- [Task description]
Using the listing that follows, return every line with the word "after".

- [Task inputs]

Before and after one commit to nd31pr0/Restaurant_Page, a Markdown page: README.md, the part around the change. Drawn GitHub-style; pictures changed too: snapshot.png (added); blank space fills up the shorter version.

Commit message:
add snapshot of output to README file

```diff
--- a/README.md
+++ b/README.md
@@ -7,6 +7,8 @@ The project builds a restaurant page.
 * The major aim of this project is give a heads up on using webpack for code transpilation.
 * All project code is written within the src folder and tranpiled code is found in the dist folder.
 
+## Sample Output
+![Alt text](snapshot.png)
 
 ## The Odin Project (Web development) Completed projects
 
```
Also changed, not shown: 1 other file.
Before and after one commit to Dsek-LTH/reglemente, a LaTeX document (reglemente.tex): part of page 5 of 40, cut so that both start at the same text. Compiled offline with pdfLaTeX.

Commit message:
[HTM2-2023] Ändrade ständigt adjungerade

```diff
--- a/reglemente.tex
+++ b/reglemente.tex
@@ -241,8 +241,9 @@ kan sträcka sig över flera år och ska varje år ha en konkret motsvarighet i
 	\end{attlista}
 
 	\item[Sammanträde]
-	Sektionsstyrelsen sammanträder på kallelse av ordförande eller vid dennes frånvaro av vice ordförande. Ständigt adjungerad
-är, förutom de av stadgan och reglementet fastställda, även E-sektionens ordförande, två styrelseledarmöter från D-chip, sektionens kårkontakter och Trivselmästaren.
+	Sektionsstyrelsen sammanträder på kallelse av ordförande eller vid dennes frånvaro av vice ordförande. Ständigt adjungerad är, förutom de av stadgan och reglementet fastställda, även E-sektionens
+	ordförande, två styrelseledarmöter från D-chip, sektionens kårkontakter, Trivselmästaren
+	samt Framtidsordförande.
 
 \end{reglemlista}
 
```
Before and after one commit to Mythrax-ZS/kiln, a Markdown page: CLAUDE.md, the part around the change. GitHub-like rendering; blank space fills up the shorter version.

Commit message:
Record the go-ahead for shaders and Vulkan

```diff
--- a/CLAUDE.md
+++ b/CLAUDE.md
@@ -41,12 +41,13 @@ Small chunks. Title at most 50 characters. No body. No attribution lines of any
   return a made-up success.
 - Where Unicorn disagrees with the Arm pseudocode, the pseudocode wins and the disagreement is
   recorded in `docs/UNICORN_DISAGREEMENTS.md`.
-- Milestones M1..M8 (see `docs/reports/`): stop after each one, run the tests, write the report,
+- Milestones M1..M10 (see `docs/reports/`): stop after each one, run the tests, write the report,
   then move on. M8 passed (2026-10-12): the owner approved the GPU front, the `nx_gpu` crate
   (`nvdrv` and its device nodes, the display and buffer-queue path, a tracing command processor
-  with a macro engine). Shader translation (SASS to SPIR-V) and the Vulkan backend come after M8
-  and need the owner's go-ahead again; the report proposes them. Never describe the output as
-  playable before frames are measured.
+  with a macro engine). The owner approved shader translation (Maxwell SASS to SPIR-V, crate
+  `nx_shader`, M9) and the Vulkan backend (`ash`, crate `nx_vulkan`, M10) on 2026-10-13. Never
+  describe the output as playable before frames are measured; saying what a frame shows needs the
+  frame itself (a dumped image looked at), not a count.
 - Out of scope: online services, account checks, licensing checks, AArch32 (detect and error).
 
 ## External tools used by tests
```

- [Result of this exercise]
Before and after one commit to nd31pr0/Restaurant_Page, a Markdown page: README.md, the part around the change. Drawn GitHub-style; pictures changed too: snapshot.png (added); blank space fills up the shorter version.
Before and after one commit to Dsek-LTH/reglemente, a LaTeX document (reglemente.tex): part of page 5 of 40, cut so that both start at the same text. Compiled offline with pdfLaTeX.
Before and after one commit to Mythrax-ZS/kiln, a Markdown page: CLAUDE.md, the part around the change. GitHub-like rendering; blank space fills up the shorter version.
-- Milestones M1..M8 (see `docs/reports/`): stop after each one, run the tests, write the report,
+- Milestones M1..M10 (see `docs/reports/`): stop after each one, run the tests, write the report,
-  with a macro engine). Shader translation (SASS to SPIR-V) and the Vulkan backend come after M8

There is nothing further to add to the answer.